### WHAT TO PRODUCE
This exercise calls for all the entries that follow to be set down exactly, without their images.
===============
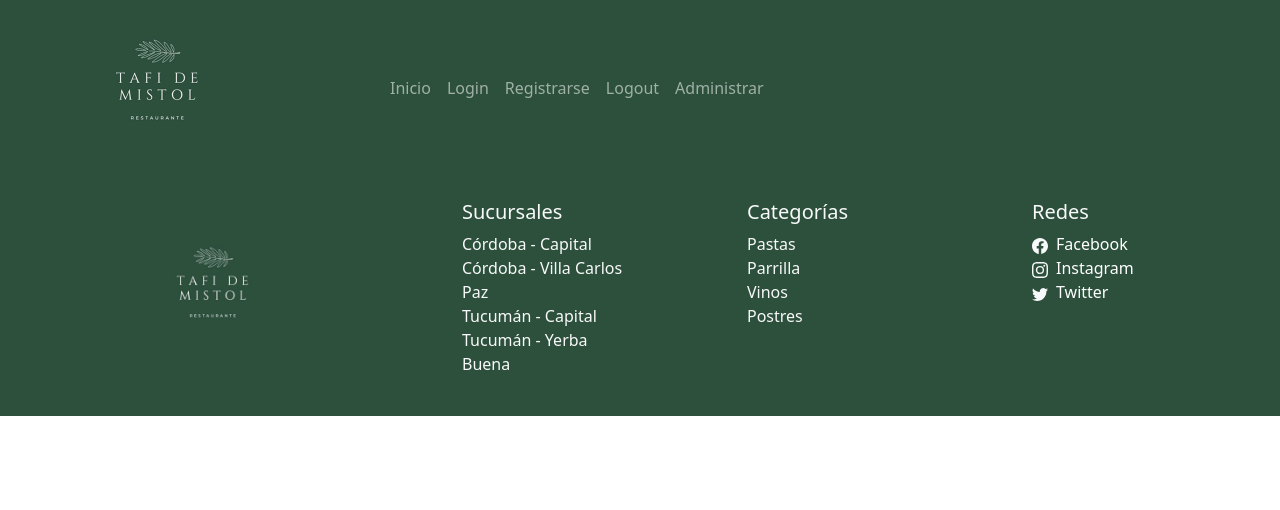
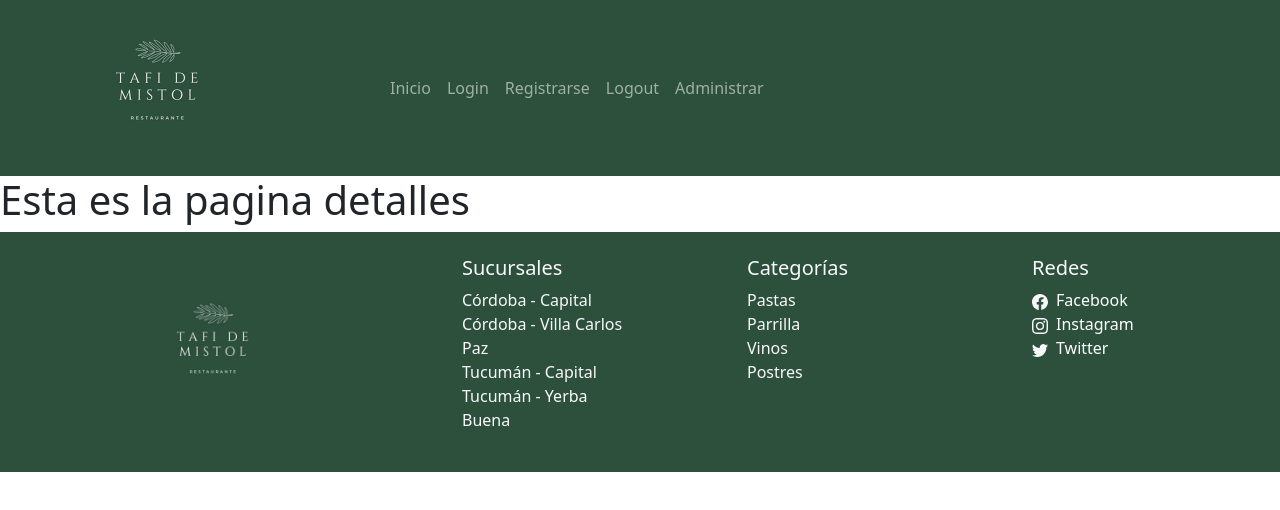
Before and after one commit to gonzalogg94/restaurantFront, a React (Create React App) app: page /detalles/producto/id in a window 1280 px wide. Shown: the top 510 px of the page. Built offline with nearby package versions, Linux system fonts and the light colour scheme; a web font is replaced by a local one.

Commit message:
agregue el componente link a la card de productos

```diff
--- a/src/App.jsx
+++ b/src/App.jsx
@@ -10,6 +10,7 @@ import CrearProducto from './components/views/producto/CrearProducto';
 import EditarProducto from './components/views/producto/EditarProducto';
 import Footer from './components/common/Footer';
 import Menu from './components/common/Menu';
+import DetalleProducto from './components/views/DetalleProducto';
 
 function App() {
   return (
@@ -22,6 +23,7 @@ function App() {
  <Route exact path='/administrador' element={<AdministradorProductos/>} />
  <Route exact path='/administrador/crearProd' element={<CrearProducto/>} />
  <Route exact path='/administrador/editarProd/:id' element={<EditarProducto/>} />
+ <Route exact path='/detalles/producto/id' element={<DetalleProducto></DetalleProducto>} />
  </Routes>
  <Footer></Footer>
  </BrowserRouter>
--- a/src/components/views/DetalleProducto.jsx
+++ b/src/components/views/DetalleProducto.jsx
@@ -0,0 +1,11 @@
+
+
+const DetalleProducto = () => {
+    return (
+        <div>
+            <h1>Esta es la pagina detalles</h1>
+        </div>
+    );
+};
+
+export default DetalleProducto;
--- a/src/components/views/producto/CardProducto.jsx
+++ b/src/components/views/producto/CardProducto.jsx
@@ -1,3 +1,4 @@
+import { Link } from "react-router-dom";
 
 
 const CardProducto = () => {
@@ -17,7 +18,9 @@ const CardProducto = () => {
             <span class="badge text-bg-warning">Disponible</span>
             <div class="row mt-4">
               <div class="col-6">
-                <button class="btn"><a class="text-white text-decoration-none" href="./pages/error404.html">Detalles</a></button>
+                <Link to={'/detalles/producto/id'}>
+                <button class="btn"><a class="text-white text-decoration-none">Detalles</a></button>
+                </Link>
               </div>
               <div class="col-6">
               <button class="btn col-6">
```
===============
### EXERCISE RESPONSE
Before and after one commit to gonzalogg94/restaurantFront, a React (Create React App) app: page /detalles/producto/id in a window 1280 px wide. Shown: the top 510 px of the page. Built offline with nearby package versions, Linux system fonts and the light colour scheme; a web font is replaced by a local one.

Commit message:
agregue el componente link a la card de productos

```diff
--- a/src/App.jsx
+++ b/src/App.jsx
@@ -10,6 +10,7 @@ import CrearProducto from './components/views/producto/CrearProducto';
 import EditarProducto from './components/views/producto/EditarProducto';
 import Footer from './components/common/Footer';
 import Menu from './components/common/Menu';
+import DetalleProducto from './components/views/DetalleProducto';
 
 function App() {
   return (
@@ -22,6 +23,7 @@ function App() {
  <Route exact path='/administrador' element={<AdministradorProductos/>} />
  <Route exact path='/administrador/crearProd' element={<CrearProducto/>} />
  <Route exact path='/administrador/editarProd/:id' element={<EditarProducto/>} />
+ <Route exact path='/detalles/producto/id' element={<DetalleProducto></DetalleProducto>} />
  </Routes>
  <Footer></Footer>
  </BrowserRouter>
--- a/src/components/views/DetalleProducto.jsx
+++ b/src/components/views/DetalleProducto.jsx
@@ -0,0 +1,11 @@
+
+
+const DetalleProducto = () => {
+    return (
+        <div>
+            <h1>Esta es la pagina detalles</h1>
+        </div>
+    );
+};
+
+export default DetalleProducto;
--- a/src/components/views/producto/CardProducto.jsx
+++ b/src/components/views/producto/CardProducto.jsx
@@ -1,3 +1,4 @@
+import { Link } from "react-router-dom";
 
 
 const CardProducto = () => {
@@ -17,7 +18,9 @@ const CardProducto = () => {
             <span class="badge text-bg-warning">Disponible</span>
             <div class="row mt-4">
               <div class="col-6">
-                <button class="btn"><a class="text-white text-decoration-none" href="./pages/error404.html">Detalles</a></button>
+                <Link to={'/detalles/producto/id'}>
+                <button class="btn"><a class="text-white text-decoration-none">Detalles</a></button>
+                </Link>
               </div>
               <div class="col-6">
               <button class="btn col-6">
```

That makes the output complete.